Requirement ▸
Search term "className": copy each line of the records that contains it.

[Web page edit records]

- Opening Delimiter -

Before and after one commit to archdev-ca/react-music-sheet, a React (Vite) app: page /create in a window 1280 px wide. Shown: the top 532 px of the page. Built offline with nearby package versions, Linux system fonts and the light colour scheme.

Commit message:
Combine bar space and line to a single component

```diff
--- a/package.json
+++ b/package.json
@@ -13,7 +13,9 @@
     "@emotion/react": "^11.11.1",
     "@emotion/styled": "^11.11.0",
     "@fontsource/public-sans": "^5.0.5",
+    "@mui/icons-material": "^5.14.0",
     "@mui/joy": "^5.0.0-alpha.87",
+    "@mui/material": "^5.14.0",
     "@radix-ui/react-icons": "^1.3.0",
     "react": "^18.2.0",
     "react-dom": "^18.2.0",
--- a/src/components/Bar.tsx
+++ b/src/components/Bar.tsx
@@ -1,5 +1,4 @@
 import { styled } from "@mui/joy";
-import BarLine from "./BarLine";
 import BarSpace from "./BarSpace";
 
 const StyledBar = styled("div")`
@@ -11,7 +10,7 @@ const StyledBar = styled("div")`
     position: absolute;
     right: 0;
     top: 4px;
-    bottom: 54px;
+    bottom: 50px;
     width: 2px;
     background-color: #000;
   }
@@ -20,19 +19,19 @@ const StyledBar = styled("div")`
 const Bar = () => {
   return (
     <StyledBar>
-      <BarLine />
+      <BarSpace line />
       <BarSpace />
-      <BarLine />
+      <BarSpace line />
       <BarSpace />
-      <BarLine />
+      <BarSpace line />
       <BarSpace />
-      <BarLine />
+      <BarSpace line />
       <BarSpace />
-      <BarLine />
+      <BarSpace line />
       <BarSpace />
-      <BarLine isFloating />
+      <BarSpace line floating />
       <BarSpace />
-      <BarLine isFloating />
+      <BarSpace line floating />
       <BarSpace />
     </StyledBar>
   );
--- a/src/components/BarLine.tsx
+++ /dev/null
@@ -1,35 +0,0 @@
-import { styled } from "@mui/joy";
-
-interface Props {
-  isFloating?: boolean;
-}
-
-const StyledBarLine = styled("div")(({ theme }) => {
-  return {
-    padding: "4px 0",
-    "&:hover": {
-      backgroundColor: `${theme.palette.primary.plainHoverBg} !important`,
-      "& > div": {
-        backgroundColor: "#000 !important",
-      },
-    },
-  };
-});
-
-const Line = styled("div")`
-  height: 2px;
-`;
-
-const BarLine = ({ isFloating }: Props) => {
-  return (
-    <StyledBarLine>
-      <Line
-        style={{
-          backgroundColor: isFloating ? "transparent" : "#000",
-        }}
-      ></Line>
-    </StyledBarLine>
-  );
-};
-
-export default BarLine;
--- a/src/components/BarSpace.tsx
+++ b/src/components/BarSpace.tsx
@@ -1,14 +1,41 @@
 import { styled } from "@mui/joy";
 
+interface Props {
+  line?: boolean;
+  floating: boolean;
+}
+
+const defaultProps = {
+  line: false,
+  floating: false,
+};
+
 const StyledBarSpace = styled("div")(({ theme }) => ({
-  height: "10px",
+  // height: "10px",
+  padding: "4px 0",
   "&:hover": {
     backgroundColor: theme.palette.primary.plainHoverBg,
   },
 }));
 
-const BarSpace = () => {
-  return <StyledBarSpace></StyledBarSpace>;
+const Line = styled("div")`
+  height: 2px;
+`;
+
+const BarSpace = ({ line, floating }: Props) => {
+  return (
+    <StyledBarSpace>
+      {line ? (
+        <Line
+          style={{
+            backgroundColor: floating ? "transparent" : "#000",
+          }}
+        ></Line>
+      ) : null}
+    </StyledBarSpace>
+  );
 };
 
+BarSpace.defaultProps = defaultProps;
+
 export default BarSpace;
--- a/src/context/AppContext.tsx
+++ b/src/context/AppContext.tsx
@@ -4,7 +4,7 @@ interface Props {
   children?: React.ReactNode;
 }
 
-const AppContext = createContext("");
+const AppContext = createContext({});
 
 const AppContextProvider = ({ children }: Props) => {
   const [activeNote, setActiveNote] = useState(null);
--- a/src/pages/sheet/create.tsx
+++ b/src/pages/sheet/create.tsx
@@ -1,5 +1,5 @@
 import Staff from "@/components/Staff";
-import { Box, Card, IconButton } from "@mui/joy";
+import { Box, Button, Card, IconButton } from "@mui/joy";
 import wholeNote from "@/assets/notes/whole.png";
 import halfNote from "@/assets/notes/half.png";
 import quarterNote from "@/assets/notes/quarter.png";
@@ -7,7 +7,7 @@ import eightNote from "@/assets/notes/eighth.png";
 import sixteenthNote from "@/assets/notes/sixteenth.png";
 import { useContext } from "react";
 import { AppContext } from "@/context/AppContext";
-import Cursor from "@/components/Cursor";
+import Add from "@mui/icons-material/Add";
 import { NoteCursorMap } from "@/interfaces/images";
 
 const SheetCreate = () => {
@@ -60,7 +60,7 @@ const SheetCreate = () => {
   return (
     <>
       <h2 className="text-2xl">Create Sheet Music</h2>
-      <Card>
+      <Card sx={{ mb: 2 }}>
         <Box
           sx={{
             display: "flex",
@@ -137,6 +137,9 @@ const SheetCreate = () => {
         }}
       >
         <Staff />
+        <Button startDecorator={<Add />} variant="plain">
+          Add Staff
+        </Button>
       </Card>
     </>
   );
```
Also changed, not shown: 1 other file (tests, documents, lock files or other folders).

- Closing Delimiter -
- Opening Delimiter -

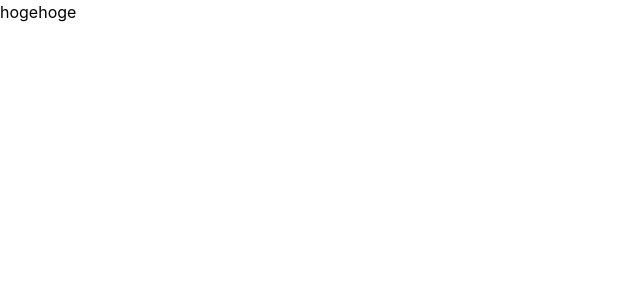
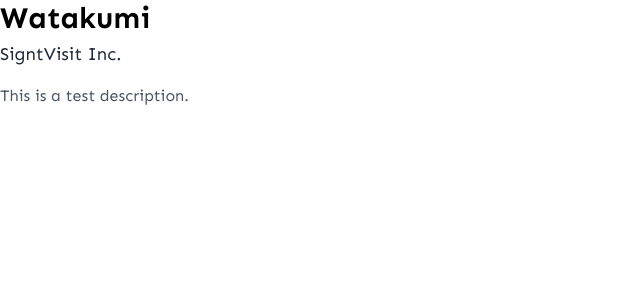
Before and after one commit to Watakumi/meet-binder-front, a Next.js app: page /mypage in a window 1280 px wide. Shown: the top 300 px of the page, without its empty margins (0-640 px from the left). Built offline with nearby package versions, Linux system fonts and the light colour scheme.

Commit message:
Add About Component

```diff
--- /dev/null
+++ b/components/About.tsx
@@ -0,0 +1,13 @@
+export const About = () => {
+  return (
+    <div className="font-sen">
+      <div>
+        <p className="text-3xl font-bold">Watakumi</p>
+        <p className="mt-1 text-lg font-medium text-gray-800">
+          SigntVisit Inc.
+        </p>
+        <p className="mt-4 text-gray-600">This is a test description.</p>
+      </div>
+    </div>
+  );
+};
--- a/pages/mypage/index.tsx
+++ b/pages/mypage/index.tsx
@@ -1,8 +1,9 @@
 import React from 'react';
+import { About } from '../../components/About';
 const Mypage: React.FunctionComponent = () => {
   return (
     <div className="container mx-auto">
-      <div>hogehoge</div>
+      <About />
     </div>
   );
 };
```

- Closing Delimiter -
- Opening Delimiter -

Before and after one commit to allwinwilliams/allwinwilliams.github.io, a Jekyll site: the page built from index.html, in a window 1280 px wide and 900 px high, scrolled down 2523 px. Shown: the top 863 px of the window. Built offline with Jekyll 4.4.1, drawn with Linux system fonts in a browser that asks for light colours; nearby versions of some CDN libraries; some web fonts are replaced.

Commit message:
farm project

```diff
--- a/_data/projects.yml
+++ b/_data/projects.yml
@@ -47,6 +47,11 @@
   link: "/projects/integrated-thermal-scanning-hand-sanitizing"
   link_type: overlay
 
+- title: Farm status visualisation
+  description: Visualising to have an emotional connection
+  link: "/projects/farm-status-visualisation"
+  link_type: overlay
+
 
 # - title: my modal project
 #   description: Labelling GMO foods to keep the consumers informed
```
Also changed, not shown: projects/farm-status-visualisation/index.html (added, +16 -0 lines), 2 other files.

- Closing Delimiter -

Written response ▸
       <h2 className="text-2xl">Create Sheet Music</h2>
+    <div className="font-sen">
+        <p className="text-3xl font-bold">Watakumi</p>
+        <p className="mt-1 text-lg font-medium text-gray-800">
+        <p className="mt-4 text-gray-600">This is a test description.</p>
     <div className="container mx-auto">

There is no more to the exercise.